#### THE INPUT:
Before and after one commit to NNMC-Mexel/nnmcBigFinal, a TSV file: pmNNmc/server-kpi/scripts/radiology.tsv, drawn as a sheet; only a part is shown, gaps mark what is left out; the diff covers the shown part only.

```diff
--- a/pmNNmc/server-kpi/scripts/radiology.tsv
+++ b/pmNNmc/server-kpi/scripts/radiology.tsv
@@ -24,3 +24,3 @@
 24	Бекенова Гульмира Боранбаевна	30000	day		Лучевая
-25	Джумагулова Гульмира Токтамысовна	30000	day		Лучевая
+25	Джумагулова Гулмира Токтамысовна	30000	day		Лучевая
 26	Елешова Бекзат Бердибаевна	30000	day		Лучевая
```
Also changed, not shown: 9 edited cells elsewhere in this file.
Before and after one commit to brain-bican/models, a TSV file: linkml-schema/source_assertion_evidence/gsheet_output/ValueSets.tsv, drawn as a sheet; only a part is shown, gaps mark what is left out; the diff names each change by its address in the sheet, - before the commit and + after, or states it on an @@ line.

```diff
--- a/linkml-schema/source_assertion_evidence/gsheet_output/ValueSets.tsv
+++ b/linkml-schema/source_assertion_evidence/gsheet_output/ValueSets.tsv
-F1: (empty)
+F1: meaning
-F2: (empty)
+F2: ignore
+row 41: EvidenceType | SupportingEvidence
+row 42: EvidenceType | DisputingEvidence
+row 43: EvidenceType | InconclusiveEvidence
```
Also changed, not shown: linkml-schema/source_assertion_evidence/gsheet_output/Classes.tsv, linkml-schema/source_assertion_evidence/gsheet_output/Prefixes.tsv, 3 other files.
==
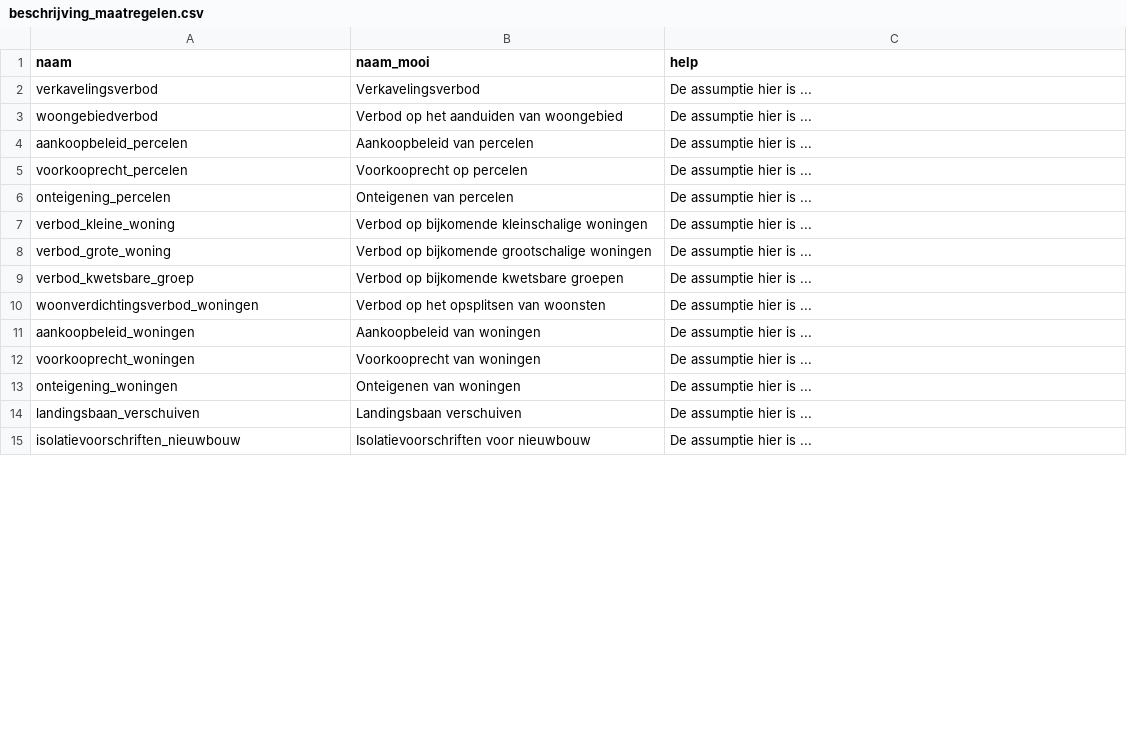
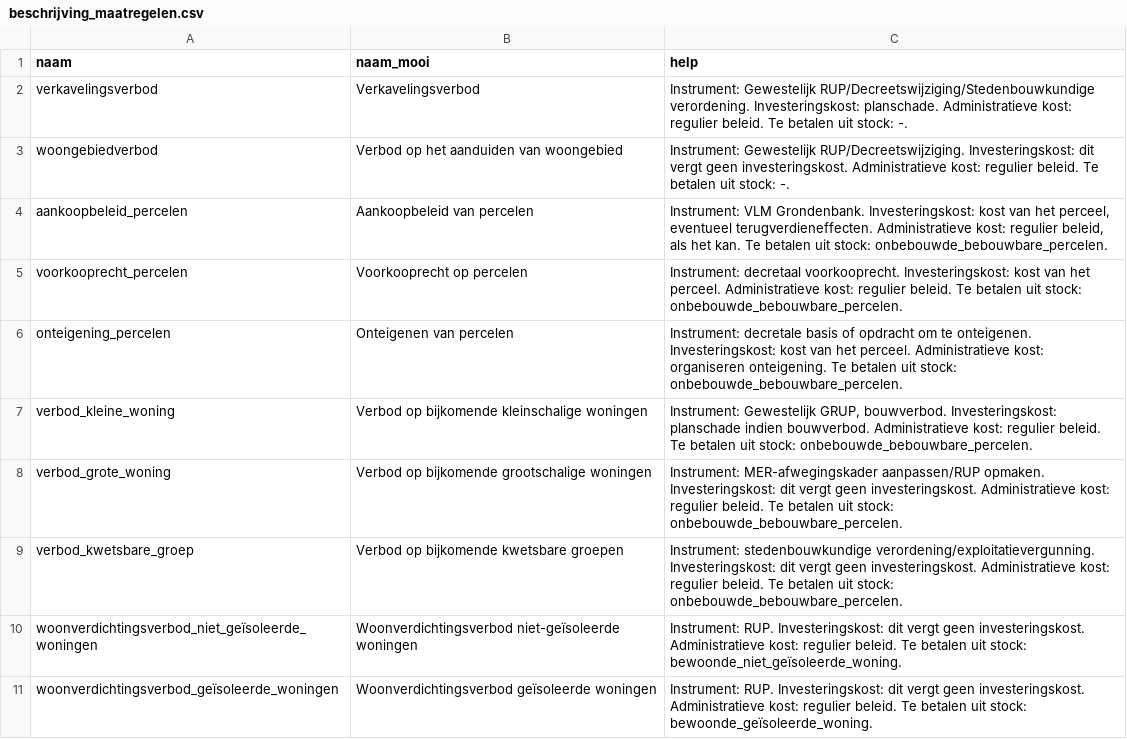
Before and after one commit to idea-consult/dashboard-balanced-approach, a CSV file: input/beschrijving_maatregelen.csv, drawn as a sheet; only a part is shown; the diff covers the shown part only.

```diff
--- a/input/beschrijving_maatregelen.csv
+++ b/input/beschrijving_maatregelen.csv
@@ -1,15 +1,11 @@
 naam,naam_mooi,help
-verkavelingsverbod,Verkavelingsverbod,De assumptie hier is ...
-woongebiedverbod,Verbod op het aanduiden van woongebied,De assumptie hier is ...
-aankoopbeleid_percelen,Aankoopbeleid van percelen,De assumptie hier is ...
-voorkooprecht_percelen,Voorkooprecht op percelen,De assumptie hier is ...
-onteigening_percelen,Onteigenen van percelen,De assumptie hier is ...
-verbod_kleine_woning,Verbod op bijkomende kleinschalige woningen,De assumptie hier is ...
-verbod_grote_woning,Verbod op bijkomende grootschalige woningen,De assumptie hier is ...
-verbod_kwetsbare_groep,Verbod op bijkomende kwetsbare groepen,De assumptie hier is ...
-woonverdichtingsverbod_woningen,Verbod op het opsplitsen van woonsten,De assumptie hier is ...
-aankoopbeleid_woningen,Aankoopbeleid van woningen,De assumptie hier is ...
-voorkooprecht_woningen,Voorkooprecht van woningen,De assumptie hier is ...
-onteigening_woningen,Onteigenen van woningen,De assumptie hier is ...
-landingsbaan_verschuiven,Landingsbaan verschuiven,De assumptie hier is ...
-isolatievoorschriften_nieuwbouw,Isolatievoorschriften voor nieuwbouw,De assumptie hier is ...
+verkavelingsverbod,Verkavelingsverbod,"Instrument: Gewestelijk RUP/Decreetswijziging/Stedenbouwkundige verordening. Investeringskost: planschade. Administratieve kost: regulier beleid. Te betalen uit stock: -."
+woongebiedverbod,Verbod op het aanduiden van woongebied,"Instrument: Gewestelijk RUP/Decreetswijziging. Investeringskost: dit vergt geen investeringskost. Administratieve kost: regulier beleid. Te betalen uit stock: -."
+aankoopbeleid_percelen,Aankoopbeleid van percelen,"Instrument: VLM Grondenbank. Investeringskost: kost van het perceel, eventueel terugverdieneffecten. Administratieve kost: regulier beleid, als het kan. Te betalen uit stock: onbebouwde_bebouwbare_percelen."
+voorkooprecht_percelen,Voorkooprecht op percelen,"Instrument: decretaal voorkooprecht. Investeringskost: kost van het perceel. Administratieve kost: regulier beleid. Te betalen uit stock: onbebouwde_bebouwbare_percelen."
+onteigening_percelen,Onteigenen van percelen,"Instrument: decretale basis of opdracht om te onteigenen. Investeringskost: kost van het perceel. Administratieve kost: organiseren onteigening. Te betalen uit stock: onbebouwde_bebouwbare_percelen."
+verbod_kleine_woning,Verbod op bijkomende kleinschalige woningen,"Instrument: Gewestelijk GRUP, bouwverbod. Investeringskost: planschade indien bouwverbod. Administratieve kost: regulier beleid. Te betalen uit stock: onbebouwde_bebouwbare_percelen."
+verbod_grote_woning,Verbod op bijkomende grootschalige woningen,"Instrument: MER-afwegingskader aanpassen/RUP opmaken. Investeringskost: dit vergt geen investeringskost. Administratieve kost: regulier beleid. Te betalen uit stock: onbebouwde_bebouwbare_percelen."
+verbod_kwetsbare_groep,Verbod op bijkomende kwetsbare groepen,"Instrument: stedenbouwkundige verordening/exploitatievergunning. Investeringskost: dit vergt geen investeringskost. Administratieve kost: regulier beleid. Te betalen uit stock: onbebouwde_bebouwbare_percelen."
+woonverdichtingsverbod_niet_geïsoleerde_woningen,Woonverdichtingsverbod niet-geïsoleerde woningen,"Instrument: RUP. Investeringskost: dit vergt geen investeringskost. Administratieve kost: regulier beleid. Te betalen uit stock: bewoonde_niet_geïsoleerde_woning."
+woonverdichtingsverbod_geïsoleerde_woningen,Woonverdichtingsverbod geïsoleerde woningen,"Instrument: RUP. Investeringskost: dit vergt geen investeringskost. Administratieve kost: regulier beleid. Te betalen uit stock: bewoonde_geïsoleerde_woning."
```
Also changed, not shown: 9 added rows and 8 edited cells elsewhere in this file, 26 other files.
==
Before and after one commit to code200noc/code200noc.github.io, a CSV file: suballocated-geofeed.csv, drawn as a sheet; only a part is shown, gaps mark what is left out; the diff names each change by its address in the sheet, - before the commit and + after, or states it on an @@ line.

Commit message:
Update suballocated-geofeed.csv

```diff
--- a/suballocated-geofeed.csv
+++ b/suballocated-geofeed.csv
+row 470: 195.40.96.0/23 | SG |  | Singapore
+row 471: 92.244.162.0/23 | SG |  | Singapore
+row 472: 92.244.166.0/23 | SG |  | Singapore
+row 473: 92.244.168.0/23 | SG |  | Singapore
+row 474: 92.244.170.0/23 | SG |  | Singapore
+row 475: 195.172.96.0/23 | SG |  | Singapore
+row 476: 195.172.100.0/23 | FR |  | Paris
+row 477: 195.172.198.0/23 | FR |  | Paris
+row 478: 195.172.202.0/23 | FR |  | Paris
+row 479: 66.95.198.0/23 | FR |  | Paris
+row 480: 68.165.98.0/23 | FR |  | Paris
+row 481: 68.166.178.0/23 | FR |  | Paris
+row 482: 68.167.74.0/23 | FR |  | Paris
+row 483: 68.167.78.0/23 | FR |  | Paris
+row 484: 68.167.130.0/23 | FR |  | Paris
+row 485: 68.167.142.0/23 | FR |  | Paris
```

#### ACTIVITY:
Go through the material above and report each line containing "Singapore".

#### RESULT:
+row 470: 195.40.96.0/23 | SG |  | Singapore
+row 471: 92.244.162.0/23 | SG |  | Singapore
+row 472: 92.244.166.0/23 | SG |  | Singapore
+row 473: 92.244.168.0/23 | SG |  | Singapore
+row 474: 92.244.170.0/23 | SG |  | Singapore
+row 475: 195.172.96.0/23 | SG |  | Singapore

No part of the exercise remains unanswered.